## [Brief]
Your task is to repeat the entries underneath exactly, minus the pictures.

## [Records excerpted from a collection]
= Beginning of Section =
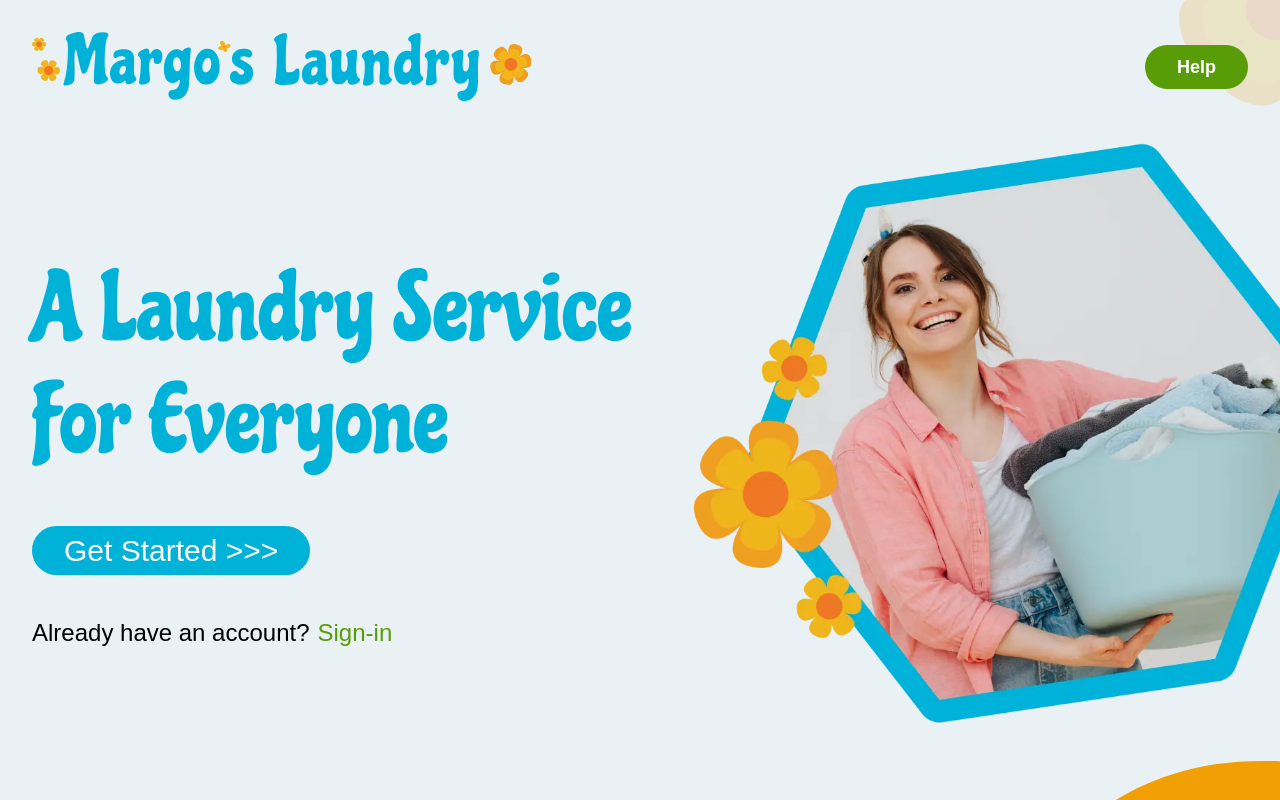
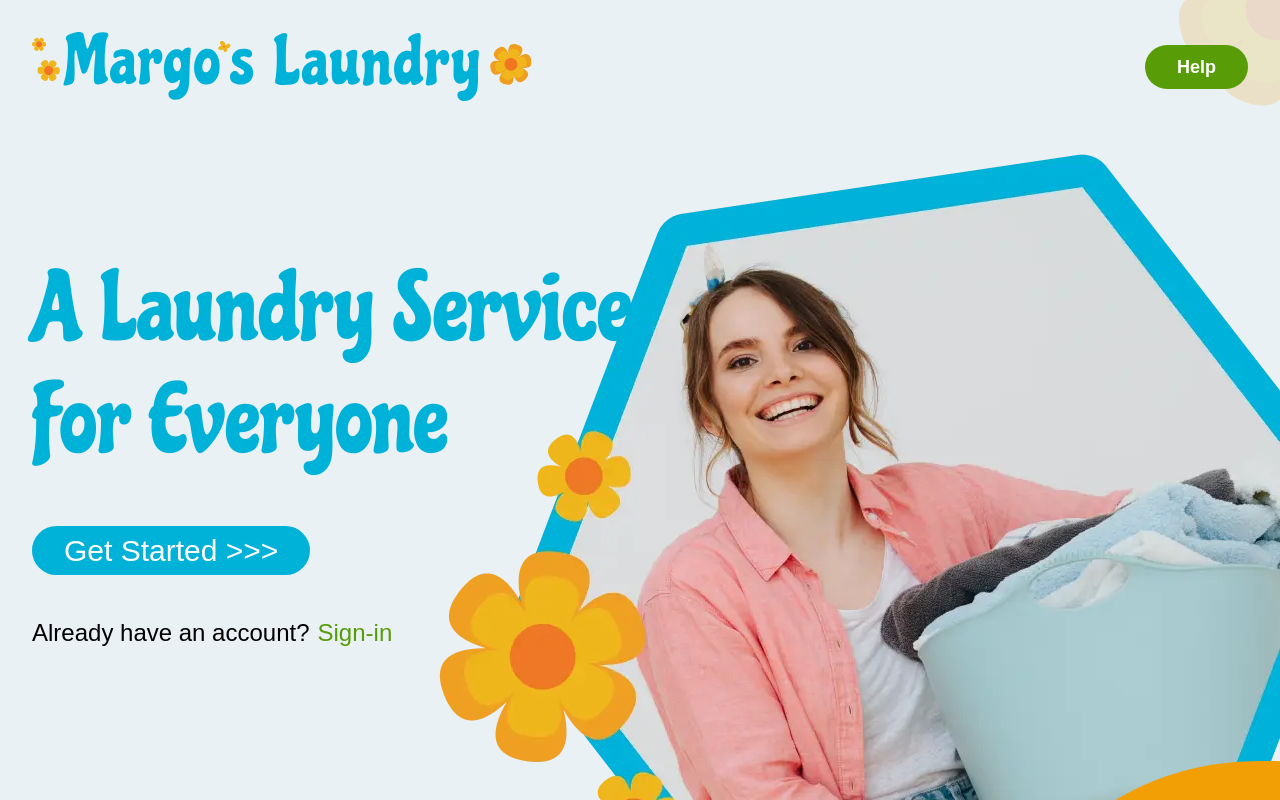
Before and after one commit to vanithbabu/testNext, a Next.js app: page /laundry in a window 1280 px wide. Shown: the top 800 px of the page. Built offline with nearby package versions, Linux system fonts and the light colour scheme; no server answers; a web font is replaced by a local one.

Commit message:
checking

```diff
--- a/app/(redux-store)/(orderflow-page)/laundry/page.tsx
+++ b/app/(redux-store)/(orderflow-page)/laundry/page.tsx
@@ -1,5 +1,6 @@
 import Link from "next/link";
 import Image from "next/image";
+import SchedulePickup from "@/public/assets/images/schedule-pickup.webp"
 
 export default function Laundry() {
     return (
@@ -28,11 +29,10 @@ export default function Laundry() {
           </div>
           <div className="w-full lg:w-40 items-end justify-end ">
             <Image
-              src="/assets/images/schedule-pickup.webp"
-              blurDataURL={'/assets/images/schedule-pickup.webp'}
+              src={SchedulePickup}
               alt="See Our Pricing"
-              width={630}
-              height={50}
+              // width={630}
+              // height={50}
               priority
               placeholder="blur"
               className="lg:absolute right-0 top-28 pt-2 "
```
= End of Section =
## [Written solution]
Before and after one commit to vanithbabu/testNext, a Next.js app: page /laundry in a window 1280 px wide. Shown: the top 800 px of the page. Built offline with nearby package versions, Linux system fonts and the light colour scheme; no server answers; a web font is replaced by a local one.

Commit message:
checking

```diff
--- a/app/(redux-store)/(orderflow-page)/laundry/page.tsx
+++ b/app/(redux-store)/(orderflow-page)/laundry/page.tsx
@@ -1,5 +1,6 @@
 import Link from "next/link";
 import Image from "next/image";
+import SchedulePickup from "@/public/assets/images/schedule-pickup.webp"
 
 export default function Laundry() {
     return (
@@ -28,11 +29,10 @@ export default function Laundry() {
           </div>
           <div className="w-full lg:w-40 items-end justify-end ">
             <Image
-              src="/assets/images/schedule-pickup.webp"
-              blurDataURL={'/assets/images/schedule-pickup.webp'}
+              src={SchedulePickup}
               alt="See Our Pricing"
-              width={630}
-              height={50}
+              // width={630}
+              // height={50}
               priority
               placeholder="blur"
               className="lg:absolute right-0 top-28 pt-2 "
```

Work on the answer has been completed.